(Previous truly horrible analogy here.)
California’s state senators on Thursday endorsed Monday’s boycott of schools, jobs and stores by illegal immigrants and their allies as supporters equated the protest with great social movements in American history.
By a 24-13 vote that split along party lines, the California Senate approved a resolution that calls the one-day protest the Great American Boycott 2006 and describes it as an attempt to educate Americans “about the tremendous contribution immigrants make on a daily basis to our society and economy.”
Uh, you forgot to add “illegal” to “immigrants” there.
Opponents said the nonbinding resolution was misleading because it failed to mention a goal of the boycott was pressuring Congress to legalize millions of undocumented people.
“It is a disingenuous effort to put the government of California on record supporting open borders,” said Sen. Bill Morrow, R-Oceanside.
All you people who are waiting in line and following the rules: California salutes you. With an upraised middle finger.
Several senators equated the protest with the civil rights movement of the 1960s and other major events in American history.
Segregation was ended in part because of the public bus boycott by blacks in Montgomery, Ala., in 1955, said Romero.
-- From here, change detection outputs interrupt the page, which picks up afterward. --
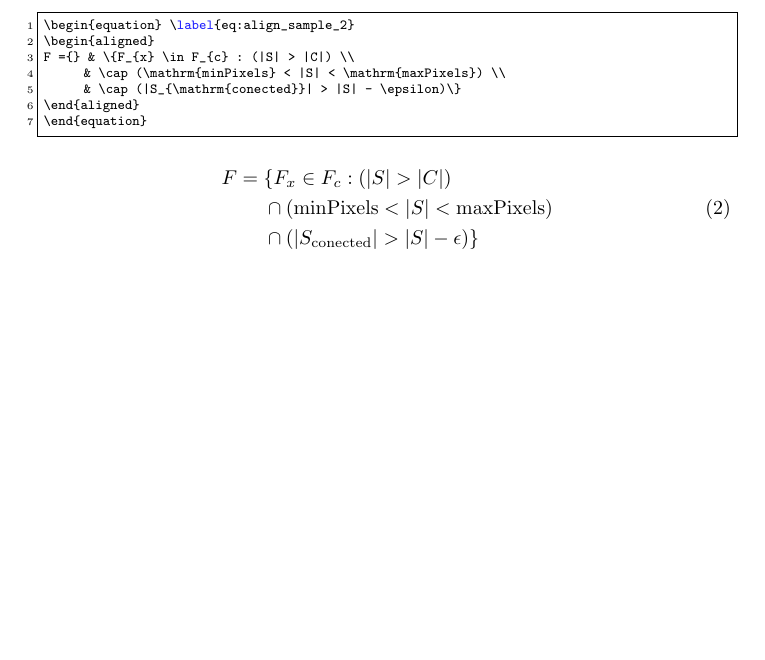
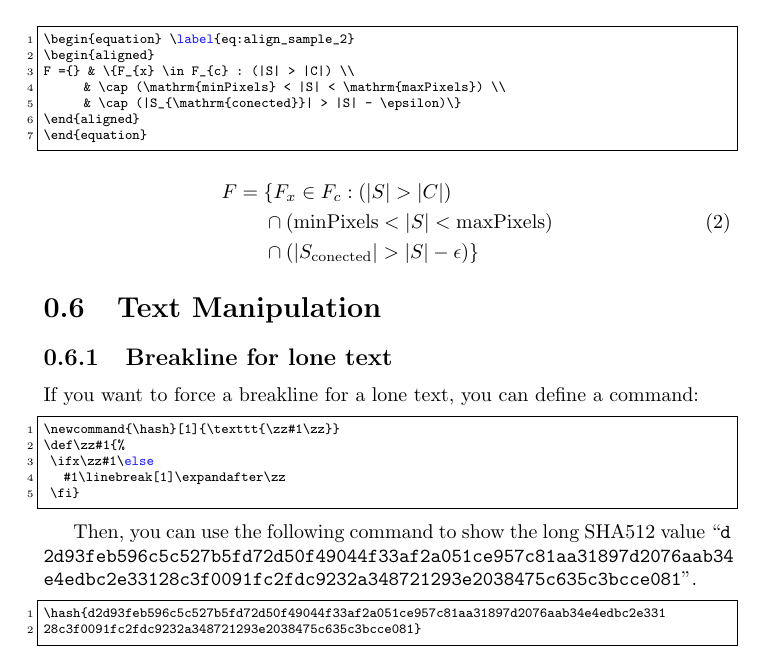
Before and after one commit to impillar/CoolLatex, a LaTeX document (coollatex.tex, which reads command.tex, text.tex): part of page 5 of 5, cut so that both start at the same text, the shorter picture padded with empty space. Compiled offline with pdfLaTeX.

Commit message:
add text section to manipulate text

```diff
--- a/command.tex
+++ b/command.tex
@@ -115,3 +115,6 @@
 \end{tikzpicture}%
 }
 %Example: \pie{}
+
+%=================11. breakline for a long text=======================
+\newcommand{\hash}[1]{\texttt{\zz#1\zz}}
--- /dev/null
+++ b/text.tex
@@ -0,0 +1,20 @@
+\section{Text Manipulation}
+
+\subsection{Breakline for lone text}
+
+If you want to force a breakline for a lone text, you can define a command:
+
+\begin{lstlisting}
+\newcommand{\hash}[1]{\texttt{\zz#1\zz}}
+\def\zz#1{%
+ \ifx\zz#1\else
+   #1\linebreak[1]\expandafter\zz
+ \fi}
+\end{lstlisting}
+
+Then, you can use the following command to show the long SHA512 value ``\hash{d2d93feb596c5c527b5fd72d50f49044f33af2a051ce957c81aa31897d2076aab34e4edbc2e33128c3f0091fc2fdc9232a348721293e2038475c635c3bcce081}''.
+
+\begin{lstlisting}
+\hash{d2d93feb596c5c527b5fd72d50f49044f33af2a051ce957c81aa31897d2076aab34e4edbc2e331
+28c3f0091fc2fdc9232a348721293e2038475c635c3bcce081}
+\end{lstlisting}
```
Also changed, not shown: coollatex.tex (+2 -0 lines), coollatex.pdf, command.tex (5 more changed lines), 1 other file.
Sen. Gil Cedillo, D-Los Angeles, likened the debate over immigrant rights to the fights over slavery, women’s suffrage, the internment of Japanese during World War II, and the Vietnam War.
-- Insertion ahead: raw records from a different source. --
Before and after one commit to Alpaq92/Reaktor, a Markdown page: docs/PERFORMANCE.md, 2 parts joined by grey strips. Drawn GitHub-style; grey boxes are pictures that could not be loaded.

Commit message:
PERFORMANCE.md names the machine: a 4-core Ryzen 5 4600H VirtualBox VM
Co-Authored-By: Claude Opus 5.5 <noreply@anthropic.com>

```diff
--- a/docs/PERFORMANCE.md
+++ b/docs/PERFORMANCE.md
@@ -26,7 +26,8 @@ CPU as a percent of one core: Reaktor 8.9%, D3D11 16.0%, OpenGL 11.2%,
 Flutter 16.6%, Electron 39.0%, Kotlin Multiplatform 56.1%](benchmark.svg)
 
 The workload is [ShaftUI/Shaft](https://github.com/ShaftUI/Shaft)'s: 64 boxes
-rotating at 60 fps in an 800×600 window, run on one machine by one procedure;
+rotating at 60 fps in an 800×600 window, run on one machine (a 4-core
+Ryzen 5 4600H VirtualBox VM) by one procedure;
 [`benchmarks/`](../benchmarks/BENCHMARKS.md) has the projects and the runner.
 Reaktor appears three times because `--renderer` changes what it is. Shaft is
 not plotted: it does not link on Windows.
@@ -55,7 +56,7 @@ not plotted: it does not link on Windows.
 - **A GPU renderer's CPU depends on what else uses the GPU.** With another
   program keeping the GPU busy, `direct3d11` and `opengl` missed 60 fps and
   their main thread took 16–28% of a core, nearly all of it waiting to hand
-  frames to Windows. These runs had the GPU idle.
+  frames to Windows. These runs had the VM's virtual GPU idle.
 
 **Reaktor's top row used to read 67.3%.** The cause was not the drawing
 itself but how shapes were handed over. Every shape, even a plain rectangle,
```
America wouldn’t have been created without illegal action, said Sen. Richard Alarcon, D-Van Nuys. “They dumped a bunch of tea in Boston harbor, illegally. God bless them,” he said.
Uh, yeah. Why not liken it to the drafting of the Magna Carta, the invention of the printing press, and the Big Bang? Go for the gold!